▶ **Description of the task**: Search the entries for the word "html" and return every line where it is found.

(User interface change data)
===============

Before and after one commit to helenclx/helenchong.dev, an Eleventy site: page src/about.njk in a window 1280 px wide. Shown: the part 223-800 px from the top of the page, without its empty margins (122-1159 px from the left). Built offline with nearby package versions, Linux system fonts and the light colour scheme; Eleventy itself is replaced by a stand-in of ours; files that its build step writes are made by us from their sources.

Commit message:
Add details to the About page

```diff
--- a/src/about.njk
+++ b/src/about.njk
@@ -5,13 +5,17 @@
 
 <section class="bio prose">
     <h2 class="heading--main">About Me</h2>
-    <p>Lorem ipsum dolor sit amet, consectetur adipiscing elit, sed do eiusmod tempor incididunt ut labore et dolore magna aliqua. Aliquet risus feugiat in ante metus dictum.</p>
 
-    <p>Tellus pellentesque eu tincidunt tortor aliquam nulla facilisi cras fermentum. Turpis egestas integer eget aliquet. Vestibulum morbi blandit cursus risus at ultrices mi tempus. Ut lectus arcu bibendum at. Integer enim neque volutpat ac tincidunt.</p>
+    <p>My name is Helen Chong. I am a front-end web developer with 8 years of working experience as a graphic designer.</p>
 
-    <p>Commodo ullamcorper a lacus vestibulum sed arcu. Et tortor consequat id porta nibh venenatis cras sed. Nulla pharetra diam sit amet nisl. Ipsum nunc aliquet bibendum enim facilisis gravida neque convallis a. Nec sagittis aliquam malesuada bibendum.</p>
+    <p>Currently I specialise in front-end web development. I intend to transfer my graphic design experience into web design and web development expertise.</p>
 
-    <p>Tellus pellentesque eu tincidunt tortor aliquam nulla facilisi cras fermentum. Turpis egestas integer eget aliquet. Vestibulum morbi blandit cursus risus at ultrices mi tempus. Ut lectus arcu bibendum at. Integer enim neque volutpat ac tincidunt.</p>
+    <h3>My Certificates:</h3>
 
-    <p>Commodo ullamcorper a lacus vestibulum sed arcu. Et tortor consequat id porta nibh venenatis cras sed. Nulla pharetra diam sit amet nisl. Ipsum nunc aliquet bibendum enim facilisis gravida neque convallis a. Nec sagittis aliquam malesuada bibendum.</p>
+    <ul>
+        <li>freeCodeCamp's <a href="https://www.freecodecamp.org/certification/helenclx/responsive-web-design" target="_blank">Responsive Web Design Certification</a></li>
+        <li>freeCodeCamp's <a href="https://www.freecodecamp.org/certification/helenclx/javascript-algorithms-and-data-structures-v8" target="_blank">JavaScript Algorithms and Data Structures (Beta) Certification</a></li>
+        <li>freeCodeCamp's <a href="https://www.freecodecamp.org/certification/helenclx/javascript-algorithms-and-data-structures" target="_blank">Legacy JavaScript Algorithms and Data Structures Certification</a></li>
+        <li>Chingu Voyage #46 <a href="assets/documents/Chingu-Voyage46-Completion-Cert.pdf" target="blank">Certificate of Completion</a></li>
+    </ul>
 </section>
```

===============

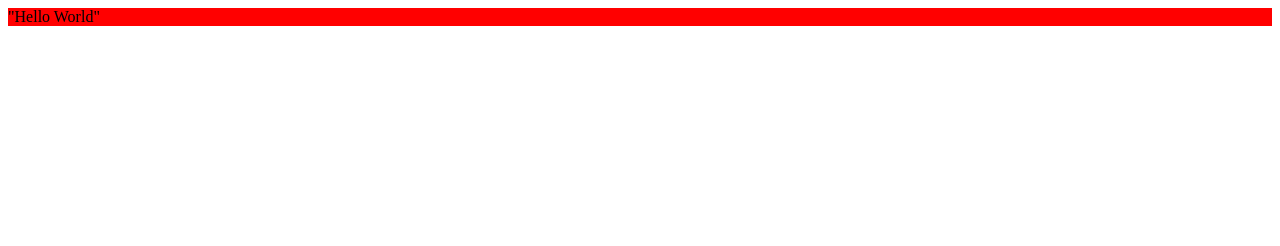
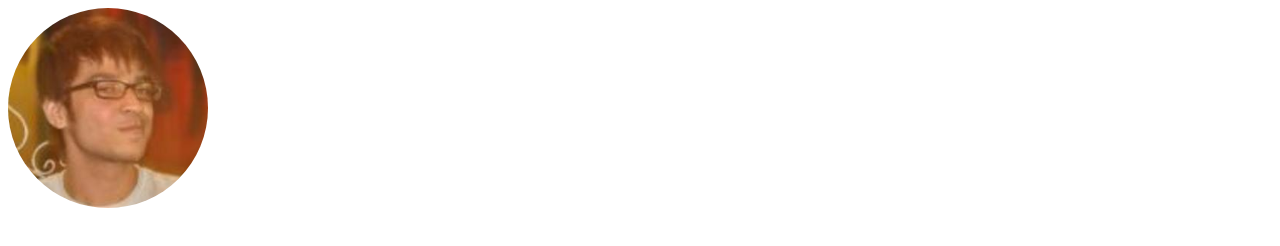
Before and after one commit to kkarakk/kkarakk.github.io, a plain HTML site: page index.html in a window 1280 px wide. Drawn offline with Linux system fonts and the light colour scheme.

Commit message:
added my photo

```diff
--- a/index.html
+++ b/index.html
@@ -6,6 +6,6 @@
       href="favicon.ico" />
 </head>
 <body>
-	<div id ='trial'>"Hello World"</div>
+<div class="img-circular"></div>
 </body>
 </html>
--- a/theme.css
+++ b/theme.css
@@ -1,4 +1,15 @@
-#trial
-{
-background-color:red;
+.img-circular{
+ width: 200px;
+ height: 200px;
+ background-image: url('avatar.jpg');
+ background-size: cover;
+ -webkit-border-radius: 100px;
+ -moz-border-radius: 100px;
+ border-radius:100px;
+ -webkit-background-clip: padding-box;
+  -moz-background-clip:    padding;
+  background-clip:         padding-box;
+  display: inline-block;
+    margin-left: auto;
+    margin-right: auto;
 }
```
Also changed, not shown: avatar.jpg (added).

===============

▶ **Your response**:
Before and after one commit to kkarakk/kkarakk.github.io, a plain HTML site: page index.html in a window 1280 px wide. Drawn offline with Linux system fonts and the light colour scheme.
--- a/index.html
+++ b/index.html
 </html>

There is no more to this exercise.